━━━━━ Given records ━━━━━

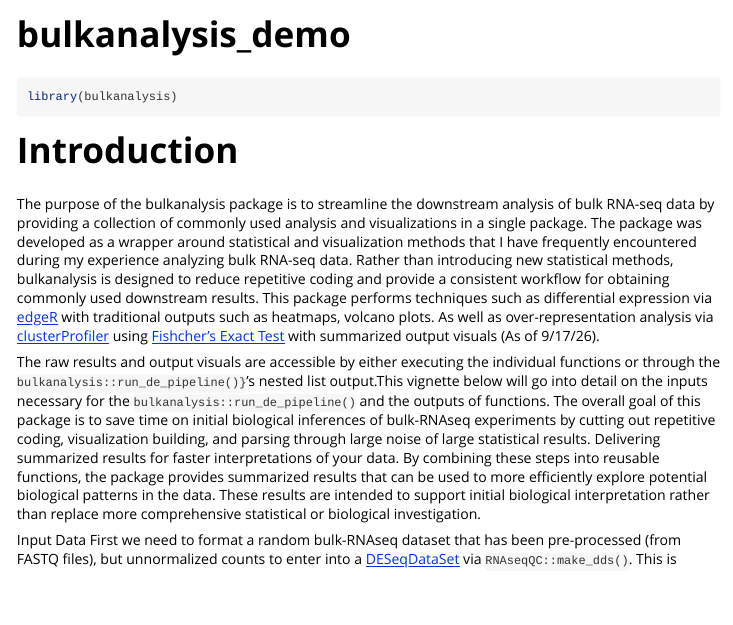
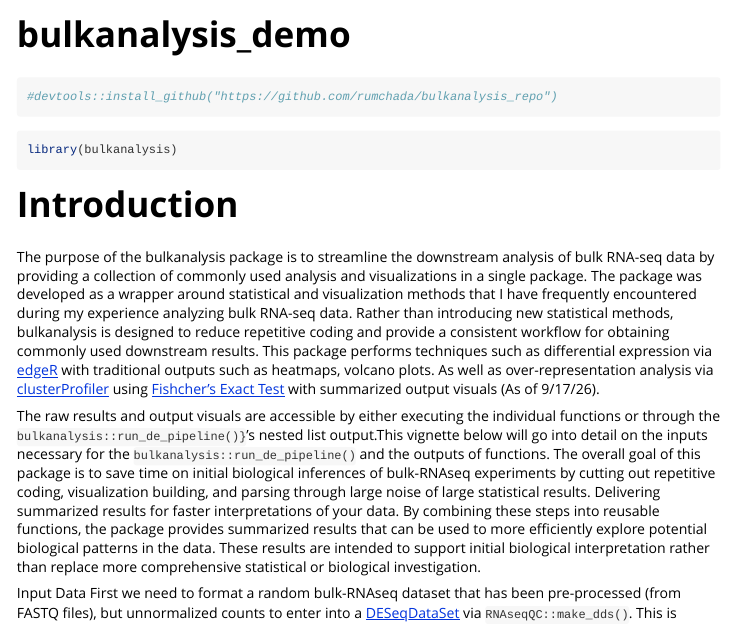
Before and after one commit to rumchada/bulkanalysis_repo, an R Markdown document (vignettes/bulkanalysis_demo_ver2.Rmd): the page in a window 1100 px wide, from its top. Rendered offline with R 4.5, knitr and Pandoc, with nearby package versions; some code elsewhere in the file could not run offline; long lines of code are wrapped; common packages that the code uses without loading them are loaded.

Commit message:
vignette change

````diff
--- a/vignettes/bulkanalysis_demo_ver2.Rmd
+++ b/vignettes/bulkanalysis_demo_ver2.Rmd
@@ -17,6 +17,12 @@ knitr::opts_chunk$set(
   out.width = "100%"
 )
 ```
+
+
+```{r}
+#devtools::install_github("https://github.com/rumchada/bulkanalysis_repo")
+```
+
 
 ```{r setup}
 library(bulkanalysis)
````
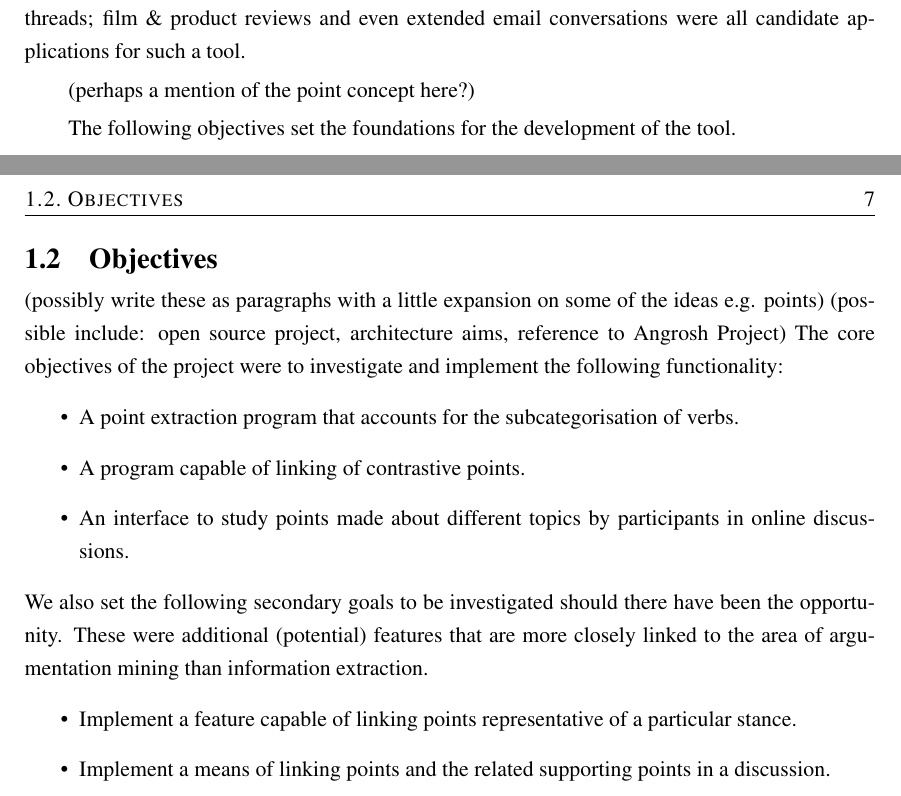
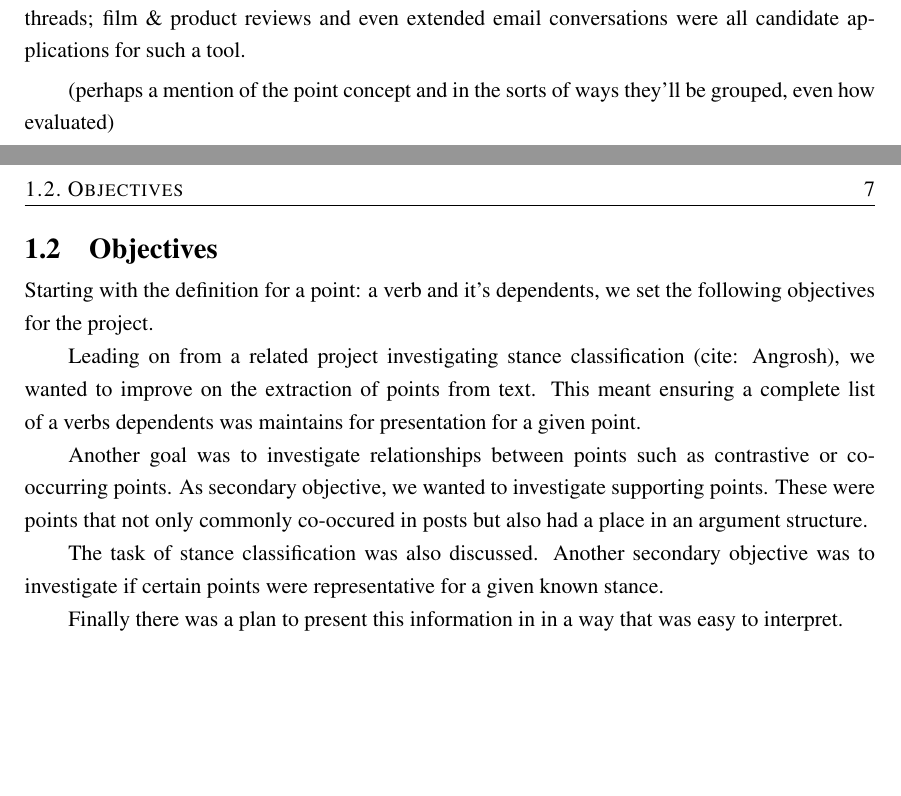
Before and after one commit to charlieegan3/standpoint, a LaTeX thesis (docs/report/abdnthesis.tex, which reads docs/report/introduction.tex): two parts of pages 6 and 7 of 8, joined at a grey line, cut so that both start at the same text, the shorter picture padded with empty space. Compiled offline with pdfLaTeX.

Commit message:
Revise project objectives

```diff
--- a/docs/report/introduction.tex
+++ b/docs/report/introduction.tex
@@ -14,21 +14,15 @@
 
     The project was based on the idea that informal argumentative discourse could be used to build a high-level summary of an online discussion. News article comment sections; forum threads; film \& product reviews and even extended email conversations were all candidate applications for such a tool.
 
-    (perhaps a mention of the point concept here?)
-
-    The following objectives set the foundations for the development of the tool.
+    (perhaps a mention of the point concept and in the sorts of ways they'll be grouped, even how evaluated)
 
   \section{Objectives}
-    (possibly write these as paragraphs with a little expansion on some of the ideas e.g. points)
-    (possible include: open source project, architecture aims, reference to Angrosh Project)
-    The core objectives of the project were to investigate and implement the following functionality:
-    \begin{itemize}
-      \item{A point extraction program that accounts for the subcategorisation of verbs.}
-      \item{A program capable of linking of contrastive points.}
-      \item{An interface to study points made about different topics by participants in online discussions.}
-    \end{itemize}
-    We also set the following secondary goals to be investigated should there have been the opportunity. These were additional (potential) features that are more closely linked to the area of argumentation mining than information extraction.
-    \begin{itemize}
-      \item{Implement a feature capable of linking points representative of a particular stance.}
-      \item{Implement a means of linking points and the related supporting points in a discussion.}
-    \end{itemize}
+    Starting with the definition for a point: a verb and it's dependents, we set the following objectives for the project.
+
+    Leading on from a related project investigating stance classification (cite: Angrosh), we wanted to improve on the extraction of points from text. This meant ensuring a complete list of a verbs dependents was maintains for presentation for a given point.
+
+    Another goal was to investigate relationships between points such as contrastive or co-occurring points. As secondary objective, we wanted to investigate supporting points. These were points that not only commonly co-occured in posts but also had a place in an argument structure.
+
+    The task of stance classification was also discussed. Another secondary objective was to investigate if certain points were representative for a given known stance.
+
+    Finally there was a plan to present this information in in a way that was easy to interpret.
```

━━━━━

● Activity:
Retype the whole listing. Keep every word exact but include no pictures.

● Solution:
Before and after one commit to rumchada/bulkanalysis_repo, an R Markdown document (vignettes/bulkanalysis_demo_ver2.Rmd): the page in a window 1100 px wide, from its top. Rendered offline with R 4.5, knitr and Pandoc, with nearby package versions; some code elsewhere in the file could not run offline; long lines of code are wrapped; common packages that the code uses without loading them are loaded.

Commit message:
vignette change

````diff
--- a/vignettes/bulkanalysis_demo_ver2.Rmd
+++ b/vignettes/bulkanalysis_demo_ver2.Rmd
@@ -17,6 +17,12 @@ knitr::opts_chunk$set(
   out.width = "100%"
 )
 ```
+
+
+```{r}
+#devtools::install_github("https://github.com/rumchada/bulkanalysis_repo")
+```
+
 
 ```{r setup}
 library(bulkanalysis)
````
Before and after one commit to charlieegan3/standpoint, a LaTeX thesis (docs/report/abdnthesis.tex, which reads docs/report/introduction.tex): two parts of pages 6 and 7 of 8, joined at a grey line, cut so that both start at the same text, the shorter picture padded with empty space. Compiled offline with pdfLaTeX.

Commit message:
Revise project objectives

```diff
--- a/docs/report/introduction.tex
+++ b/docs/report/introduction.tex
@@ -14,21 +14,15 @@
 
     The project was based on the idea that informal argumentative discourse could be used to build a high-level summary of an online discussion. News article comment sections; forum threads; film \& product reviews and even extended email conversations were all candidate applications for such a tool.
 
-    (perhaps a mention of the point concept here?)
-
-    The following objectives set the foundations for the development of the tool.
+    (perhaps a mention of the point concept and in the sorts of ways they'll be grouped, even how evaluated)
 
   \section{Objectives}
-    (possibly write these as paragraphs with a little expansion on some of the ideas e.g. points)
-    (possible include: open source project, architecture aims, reference to Angrosh Project)
-    The core objectives of the project were to investigate and implement the following functionality:
-    \begin{itemize}
-      \item{A point extraction program that accounts for the subcategorisation of verbs.}
-      \item{A program capable of linking of contrastive points.}
-      \item{An interface to study points made about different topics by participants in online discussions.}
-    \end{itemize}
-    We also set the following secondary goals to be investigated should there have been the opportunity. These were additional (potential) features that are more closely linked to the area of argumentation mining than information extraction.
-    \begin{itemize}
-      \item{Implement a feature capable of linking points representative of a particular stance.}
-      \item{Implement a means of linking points and the related supporting points in a discussion.}
-    \end{itemize}
+    Starting with the definition for a point: a verb and it's dependents, we set the following objectives for the project.
+
+    Leading on from a related project investigating stance classification (cite: Angrosh), we wanted to improve on the extraction of points from text. This meant ensuring a complete list of a verbs dependents was maintains for presentation for a given point.
+
+    Another goal was to investigate relationships between points such as contrastive or co-occurring points. As secondary objective, we wanted to investigate supporting points. These were points that not only commonly co-occured in posts but also had a place in an argument structure.
+
+    The task of stance classification was also discussed. Another secondary objective was to investigate if certain points were representative for a given known stance.
+
+    Finally there was a plan to present this information in in a way that was easy to interpret.
```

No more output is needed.